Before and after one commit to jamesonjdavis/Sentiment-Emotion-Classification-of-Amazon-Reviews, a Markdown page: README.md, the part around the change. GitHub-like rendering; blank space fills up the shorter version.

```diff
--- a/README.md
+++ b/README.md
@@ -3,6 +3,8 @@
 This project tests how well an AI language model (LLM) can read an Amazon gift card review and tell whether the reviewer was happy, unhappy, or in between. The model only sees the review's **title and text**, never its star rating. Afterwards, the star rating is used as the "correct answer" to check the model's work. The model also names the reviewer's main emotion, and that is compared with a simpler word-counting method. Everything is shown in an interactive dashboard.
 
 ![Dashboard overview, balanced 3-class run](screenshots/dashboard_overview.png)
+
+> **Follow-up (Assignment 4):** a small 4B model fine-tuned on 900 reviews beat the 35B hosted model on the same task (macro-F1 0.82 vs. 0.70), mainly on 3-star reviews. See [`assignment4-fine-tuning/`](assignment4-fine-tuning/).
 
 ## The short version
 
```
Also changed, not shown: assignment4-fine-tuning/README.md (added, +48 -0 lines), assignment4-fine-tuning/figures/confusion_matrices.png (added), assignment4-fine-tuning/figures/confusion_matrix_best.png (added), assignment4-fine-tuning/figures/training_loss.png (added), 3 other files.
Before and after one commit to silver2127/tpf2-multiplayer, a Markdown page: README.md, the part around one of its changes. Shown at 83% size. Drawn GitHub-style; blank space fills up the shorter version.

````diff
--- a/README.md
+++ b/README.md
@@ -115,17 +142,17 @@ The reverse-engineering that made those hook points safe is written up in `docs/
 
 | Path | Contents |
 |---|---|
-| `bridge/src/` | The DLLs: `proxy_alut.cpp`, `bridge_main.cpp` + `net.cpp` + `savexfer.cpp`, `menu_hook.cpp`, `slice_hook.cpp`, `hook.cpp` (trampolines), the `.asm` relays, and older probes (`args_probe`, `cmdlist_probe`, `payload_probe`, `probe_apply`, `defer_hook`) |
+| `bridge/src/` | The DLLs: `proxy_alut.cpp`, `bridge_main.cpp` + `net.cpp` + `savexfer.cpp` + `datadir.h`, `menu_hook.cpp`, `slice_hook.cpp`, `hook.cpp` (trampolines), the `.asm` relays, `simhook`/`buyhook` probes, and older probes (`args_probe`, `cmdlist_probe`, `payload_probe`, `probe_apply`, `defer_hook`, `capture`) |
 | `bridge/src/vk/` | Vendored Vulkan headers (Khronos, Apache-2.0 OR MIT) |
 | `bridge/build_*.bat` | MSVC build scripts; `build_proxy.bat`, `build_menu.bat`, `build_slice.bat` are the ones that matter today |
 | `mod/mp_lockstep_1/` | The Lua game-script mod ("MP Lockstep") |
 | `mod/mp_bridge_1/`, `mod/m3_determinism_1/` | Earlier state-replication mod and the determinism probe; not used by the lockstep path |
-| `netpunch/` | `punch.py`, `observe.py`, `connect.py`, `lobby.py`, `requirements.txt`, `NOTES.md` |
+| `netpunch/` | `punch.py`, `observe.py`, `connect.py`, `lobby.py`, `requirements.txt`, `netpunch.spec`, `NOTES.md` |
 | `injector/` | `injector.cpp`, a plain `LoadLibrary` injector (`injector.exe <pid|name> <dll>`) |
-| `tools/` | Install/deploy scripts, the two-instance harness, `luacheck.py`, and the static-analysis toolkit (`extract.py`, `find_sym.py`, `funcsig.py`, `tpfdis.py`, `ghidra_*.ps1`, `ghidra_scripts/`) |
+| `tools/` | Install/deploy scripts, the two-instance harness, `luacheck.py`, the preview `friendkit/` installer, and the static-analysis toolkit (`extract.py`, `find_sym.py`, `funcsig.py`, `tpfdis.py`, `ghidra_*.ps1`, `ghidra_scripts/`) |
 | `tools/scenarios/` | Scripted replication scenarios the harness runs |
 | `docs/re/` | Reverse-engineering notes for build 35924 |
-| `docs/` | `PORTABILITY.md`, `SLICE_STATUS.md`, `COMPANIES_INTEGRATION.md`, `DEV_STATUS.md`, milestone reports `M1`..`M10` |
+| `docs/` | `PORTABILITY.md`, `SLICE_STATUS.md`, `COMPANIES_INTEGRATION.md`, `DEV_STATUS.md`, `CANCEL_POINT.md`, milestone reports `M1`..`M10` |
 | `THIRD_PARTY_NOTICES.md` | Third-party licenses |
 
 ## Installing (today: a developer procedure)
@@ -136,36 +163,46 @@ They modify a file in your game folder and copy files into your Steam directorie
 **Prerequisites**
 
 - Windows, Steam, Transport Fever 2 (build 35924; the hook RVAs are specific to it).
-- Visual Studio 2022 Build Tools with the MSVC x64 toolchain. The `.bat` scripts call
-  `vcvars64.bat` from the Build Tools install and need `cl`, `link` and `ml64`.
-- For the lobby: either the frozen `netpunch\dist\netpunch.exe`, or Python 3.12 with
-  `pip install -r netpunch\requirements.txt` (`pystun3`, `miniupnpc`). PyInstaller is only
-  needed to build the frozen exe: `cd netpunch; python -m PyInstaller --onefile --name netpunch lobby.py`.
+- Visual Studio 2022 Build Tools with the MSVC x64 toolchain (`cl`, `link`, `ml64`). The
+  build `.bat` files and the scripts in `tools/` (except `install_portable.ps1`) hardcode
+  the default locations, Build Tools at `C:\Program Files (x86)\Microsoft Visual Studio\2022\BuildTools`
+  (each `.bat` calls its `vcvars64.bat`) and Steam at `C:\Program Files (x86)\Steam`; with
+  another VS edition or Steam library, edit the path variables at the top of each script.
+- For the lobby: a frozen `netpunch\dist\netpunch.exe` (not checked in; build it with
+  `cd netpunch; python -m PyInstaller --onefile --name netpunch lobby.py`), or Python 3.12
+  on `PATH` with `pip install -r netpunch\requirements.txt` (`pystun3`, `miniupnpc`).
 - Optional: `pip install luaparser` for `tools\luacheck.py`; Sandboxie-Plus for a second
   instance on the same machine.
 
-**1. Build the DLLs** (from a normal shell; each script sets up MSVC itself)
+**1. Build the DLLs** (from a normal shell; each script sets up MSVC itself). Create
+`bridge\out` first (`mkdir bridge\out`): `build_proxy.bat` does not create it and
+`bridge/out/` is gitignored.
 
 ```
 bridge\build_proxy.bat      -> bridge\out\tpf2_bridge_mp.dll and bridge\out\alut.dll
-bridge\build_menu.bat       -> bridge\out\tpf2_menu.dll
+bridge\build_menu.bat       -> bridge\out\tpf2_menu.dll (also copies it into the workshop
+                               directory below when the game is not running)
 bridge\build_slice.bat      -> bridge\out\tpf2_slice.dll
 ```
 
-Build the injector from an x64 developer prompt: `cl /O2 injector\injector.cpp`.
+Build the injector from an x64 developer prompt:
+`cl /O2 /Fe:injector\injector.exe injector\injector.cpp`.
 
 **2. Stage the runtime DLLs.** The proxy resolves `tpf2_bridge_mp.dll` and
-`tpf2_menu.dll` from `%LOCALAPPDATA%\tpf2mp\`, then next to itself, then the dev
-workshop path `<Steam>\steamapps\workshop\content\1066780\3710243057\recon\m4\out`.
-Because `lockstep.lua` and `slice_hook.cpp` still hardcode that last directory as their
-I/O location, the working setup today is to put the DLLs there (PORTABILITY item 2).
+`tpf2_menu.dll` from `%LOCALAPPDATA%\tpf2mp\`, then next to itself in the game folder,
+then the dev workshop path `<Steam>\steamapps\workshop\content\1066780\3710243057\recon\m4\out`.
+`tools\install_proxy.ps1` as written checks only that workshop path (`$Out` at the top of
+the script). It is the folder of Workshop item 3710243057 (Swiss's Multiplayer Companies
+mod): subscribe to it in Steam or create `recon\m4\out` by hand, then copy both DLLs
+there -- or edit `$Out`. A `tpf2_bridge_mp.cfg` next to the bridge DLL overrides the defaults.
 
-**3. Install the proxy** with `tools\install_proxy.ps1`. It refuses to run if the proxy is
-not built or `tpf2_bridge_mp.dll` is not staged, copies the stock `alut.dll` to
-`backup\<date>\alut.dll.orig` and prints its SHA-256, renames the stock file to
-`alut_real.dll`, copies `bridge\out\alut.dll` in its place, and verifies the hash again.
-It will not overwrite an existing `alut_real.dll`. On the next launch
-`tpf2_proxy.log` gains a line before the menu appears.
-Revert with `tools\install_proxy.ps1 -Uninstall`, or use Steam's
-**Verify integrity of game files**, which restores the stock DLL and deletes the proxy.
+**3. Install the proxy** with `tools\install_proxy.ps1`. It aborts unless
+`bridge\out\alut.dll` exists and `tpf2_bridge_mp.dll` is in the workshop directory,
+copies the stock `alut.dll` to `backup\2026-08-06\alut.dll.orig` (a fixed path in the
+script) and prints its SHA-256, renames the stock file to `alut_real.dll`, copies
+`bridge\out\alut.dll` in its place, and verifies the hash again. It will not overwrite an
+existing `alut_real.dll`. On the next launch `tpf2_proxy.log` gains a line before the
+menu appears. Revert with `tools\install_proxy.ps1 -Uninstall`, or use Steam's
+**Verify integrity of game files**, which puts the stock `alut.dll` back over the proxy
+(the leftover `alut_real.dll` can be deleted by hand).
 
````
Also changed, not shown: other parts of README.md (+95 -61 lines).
----------
| Work required |
Tell how many lines of the listing include the word "from"; the number alone is the answer.

| Written response |
7